We place no reliance
On virgin or pigeon;
Our Method is Science,
Our Aim is Religion.

Aleister Crowley, from the journal ‘Equinox

People jacked in so they could hustle. Put the trodes on and they were out there, all the data in the world stacked up like one big neon city, so you could cruise around and have a grip on it, visually anyway, because if you didn’t, it was too complicated, trying to find your way to a particular piece of data you needed. Iconics, Gentry called that.

William Gibson, Mona Lisa Overdrive

Information is more basic than matter and energy.
Atoms, electrons, quarks consist of bits –
Binary units of information
Like those processed in computer software
And in the brain.
The behavior of these bits, and thus of the universe,
Is governed by a single programming rule.
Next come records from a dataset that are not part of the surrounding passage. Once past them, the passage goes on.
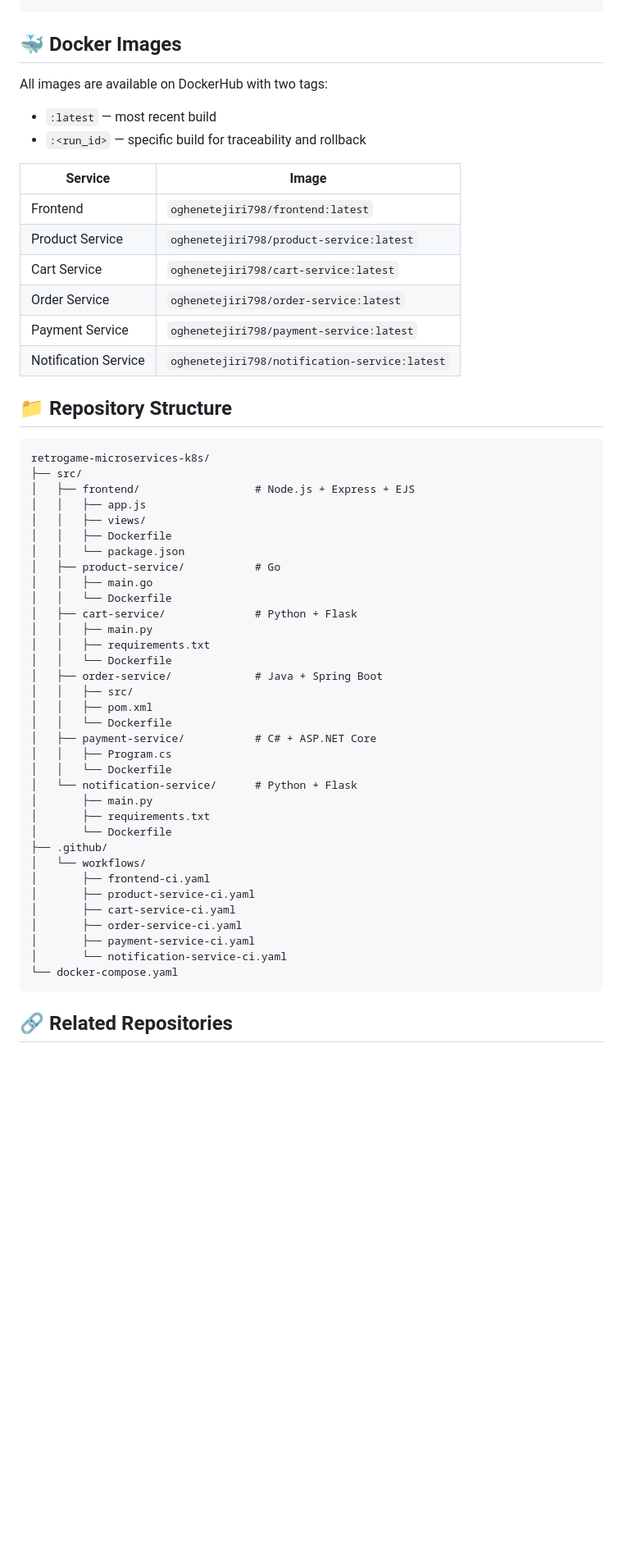
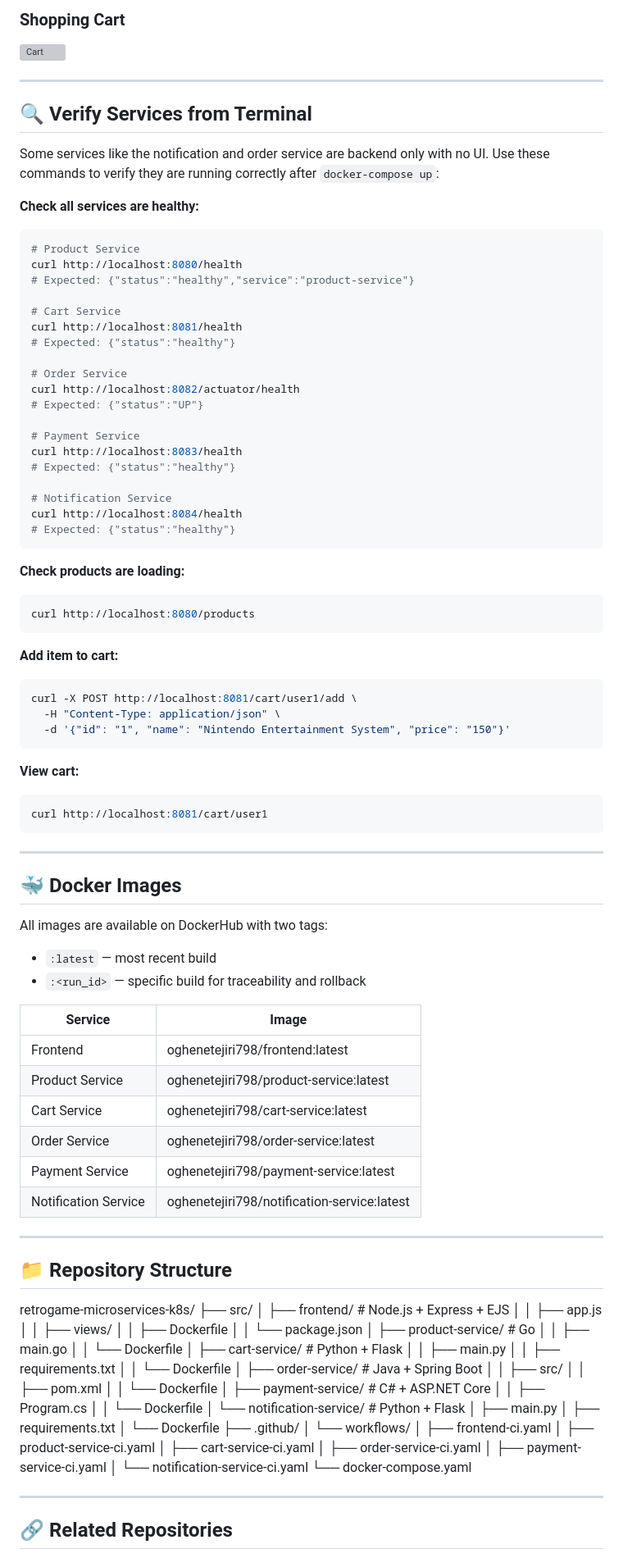
Before and after one commit to Edwin-Oghenetejiri1/retrogame-microservices-k8s, a Markdown page: README.md, the part around one of its changes. Shown at 82% size. Rendered like a GitHub page; blank space fills up the shorter version; grey boxes are pictures that could not be loaded.

Commit message:
Enhance README with project details and badges
Updated README.md to enhance project details, add badges, and improve formatting.

````diff
--- a/README.md
+++ b/README.md
@@ -151,3 +210,53 @@ docker-compose down
+### Shopping Cart
+![Cart](screenshots/cart.png)
+
+---
+
+## 🔍 Verify Services from Terminal
+
+Some services like the notification and order service are backend only with no UI. Use these commands to verify they are running correctly after `docker-compose up`:
+
+**Check all services are healthy:**
+```bash
+# Product Service
+curl http://localhost:8080/health
+# Expected: {"status":"healthy","service":"product-service"}
+
+# Cart Service
+curl http://localhost:8081/health
+# Expected: {"status":"healthy"}
+
+# Order Service
+curl http://localhost:8082/actuator/health
+# Expected: {"status":"UP"}
+
+# Payment Service
+curl http://localhost:8083/health
+# Expected: {"status":"healthy"}
+
+# Notification Service
+curl http://localhost:8084/health
+# Expected: {"status":"healthy"}
+```
+
+**Check products are loading:**
+```bash
+curl http://localhost:8080/products
+```
+
+**Add item to cart:**
+```bash
+curl -X POST http://localhost:8081/cart/user1/add \
+  -H "Content-Type: application/json" \
+  -d '{"id": "1", "name": "Nintendo Entertainment System", "price": "150"}'
+```
+
+**View cart:**
+```bash
+curl http://localhost:8081/cart/user1
+```
+
+---
 
 ## 🐳 Docker Images
 
@@ -157,16 +266,17 @@ All images are available on DockerHub with two tags:
 
 | Service | Image |
 |---|---|
-| Frontend | `oghenetejiri798/frontend:latest` |
-| Product Service | `oghenetejiri798/product-service:latest` |
-| Cart Service | `oghenetejiri798/cart-service:latest` |
-| Order Service | `oghenetejiri798/order-service:latest` |
-| Payment Service | `oghenetejiri798/payment-service:latest` |
-| Notification Service | `oghenetejiri798/notification-service:latest` |
+| Frontend | oghenetejiri798/frontend:latest |
+| Product Service | oghenetejiri798/product-service:latest |
+| Cart Service | oghenetejiri798/cart-service:latest |
+| Order Service | oghenetejiri798/order-service:latest |
+| Payment Service | oghenetejiri798/payment-service:latest |
+| Notification Service | oghenetejiri798/notification-service:latest |
+
+---
 
 ## 📁 Repository Structure
 
-```
 retrogame-microservices-k8s/
 ├── src/
 │   ├── frontend/                  # Node.js + Express + EJS
@@ -201,7 +311,8 @@ retrogame-microservices-k8s/
 │       ├── payment-service-ci.yaml
 │       └── notification-service-ci.yaml
 └── docker-compose.yaml
-```
+
+---
 
 ## 🔗 Related Repositories
 
````
Also changed, not shown: other parts of README.md (+122 -67 lines).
Edward Fredkin

A Universe of Bits and Bytes

Major historical accomplishments of the 20th century included the personalization and popularization of Quantum Physics, an acceptance of self-reference and circular causality in systems of mathematics and psychology, and the resulting development of cybernetic society.

This philosophic achievement, which has dominated the culture of the 20th century, was based on a discovery by nuclear and quantum physicists around 1900, that visible-tangible realities are written in a digital assembly language we could accurately call ‘basic.’

It turns out that we inhabit a universe made up of a small number of elements-particles-bits which cluster together in geometrically-logical, temporary configurations.

The solid Newtonian Universe rested upon such immutable General-Motors concepts as mass, force, momentum, and inertia, cast into a Manichaean drama involving equal reactions of good vs. evil, gravity vs. levity, entropy vs. evolution and coerced by such pious Bank-of-England notions as conservation of energy. This dependable, static, predictable, universe suddenly, in the minds of Planck/Heisenberg became digitized, transformed into shimmering quantum screens of electronic probabilities.

Up here in 1988, we are learning to experience what Nils Bohr and Werner Heisenberg could only dream of. The universe, according to their cyberdelic equations, is best described as a digital information process with sub-programs and temporary ROM states, megas called galaxies, maxis called stars, minis called planets, micros called organisms, and nanos known as molecules, atoms, particles. All of these programs are perpetually in states of evolution, i.e., continually ‘running.’

It seems to follow that the great intellectual challenge of the 20th century was to make this universe ‘user friendly,’ to prepare individual human beings to decode, digitize, store, process and reflect the sub-programs which make up his/her own personal realities.

Nobody Knew What These Guys Were Talking About

The chain of events that elevated us to this new genetic status, HOMO SAPIENS CYBERNETICUS, began around the turn of the century.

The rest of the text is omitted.